Ex-BBC boss Mark Thompson apologises to MPs and public over wasting £100m on digital archive


Ian Burrell
Monday 03 February 2014 20:09
Former BBC director-general Mark Thompson giving evidence in front of the Commons Public Accounts Committee in Portcullis House in London, on the failed Digital Media Initiative.
Former BBC director-general Mark Thompson giving evidence in front of the Commons Public Accounts Committee in Portcullis House in London, on the failed Digital Media Initiative.

Mark Thompson, former Director General of the BBC, made a personal apology to MPs and licence fee payers over a disastrous computer project on his watch led to £100m of licence fee money being wasted.

“I just want to say sorry,” he told the House of Commons Public Accounts Committee (PAC). “I want to apologise to you and the public for the failure of this project.”

Mr Thompson, the CEO of the New York Times Company, was giving evidence on the failed Digital Media Initiative for the third time after again recalled by MPs who were angry over previous information supplied to them by the former Director General and other BBC executives.

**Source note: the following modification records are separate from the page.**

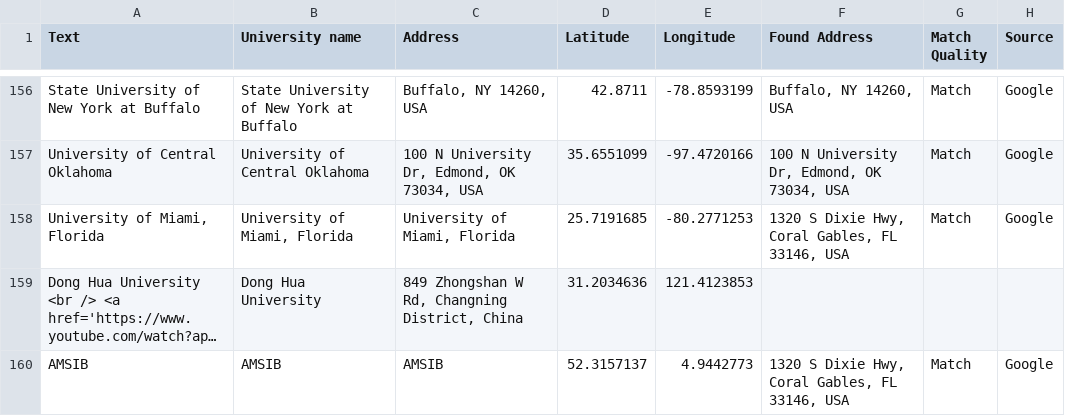
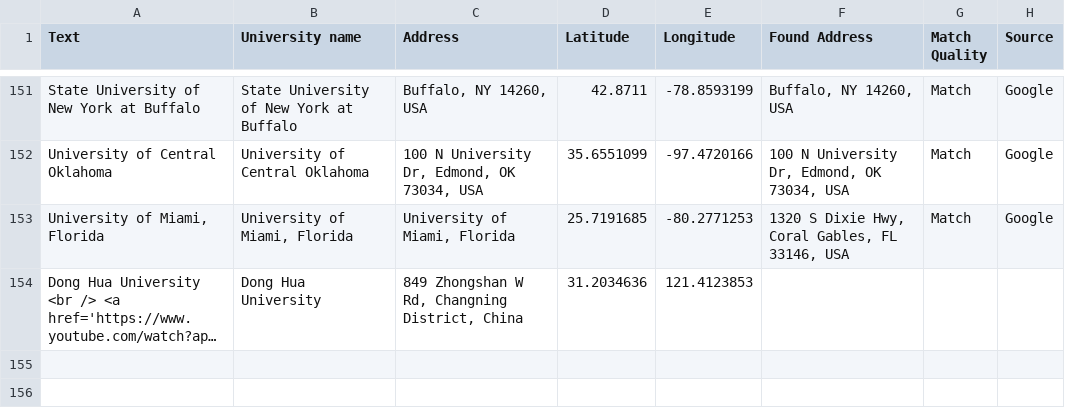
Before and after one commit to Outgoing-FBE/Interactivemap, a CSV file: data.csv, drawn as a sheet; only a part is shown, gaps mark what is left out; long unchanged cells end in …; the diff covers the shown part only; the diff names each change by its address in the sheet, - before the commit and + after, or states it on an @@ line.

```diff
--- a/data.csv
+++ b/data.csv
-row 160: AMSIB | AMSIB | AMSIB | 52.3157137 | 4.9442773 | 1320 S Dixie Hwy, Coral Gables, FL 33146, USA | Match | Google
```
Also changed, not shown: 5 removed rows elsewhere in this file.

The PAC chair Margaret Hodge asked him: “Were you misled?” He claimed his assertion that his positive account of the DMI in February 2011 was based on information he had been given at the time. “I believed it,” he said.

At the end of the hearing, Ms Hodge expressed sadness over the damage done to the BBC by the affair. She said she found the bureaucracy of the BBC “almost beyond parody” and claimed MPs had been offered “some half-truths” by the BBC executives who had given evidence to the committee’s hearings. “I just think the BBC does deserve better,” she said.

Mr Thompson and colleagues, including former Chief Operating Officer Caroline Thomson, repeatedly tried to point out that the BBC had successfully delivered many larger technology-related projects.

Stephen Barclay MP said that there were signs that the project was in trouble several years earlier than the BBC acted. Mr Thompson replied: “I think there’s some justice in what you say. It was very high risk. We believed at the time we were putting adequate governance in place – history suggests that we didn’t do that.”

Anthony Fry, a former member of the BBC Trust, expressed regret over the governing body’s failure to do more over DMI. “I wish sincerely that we had been able to take more actions than we did,” he said.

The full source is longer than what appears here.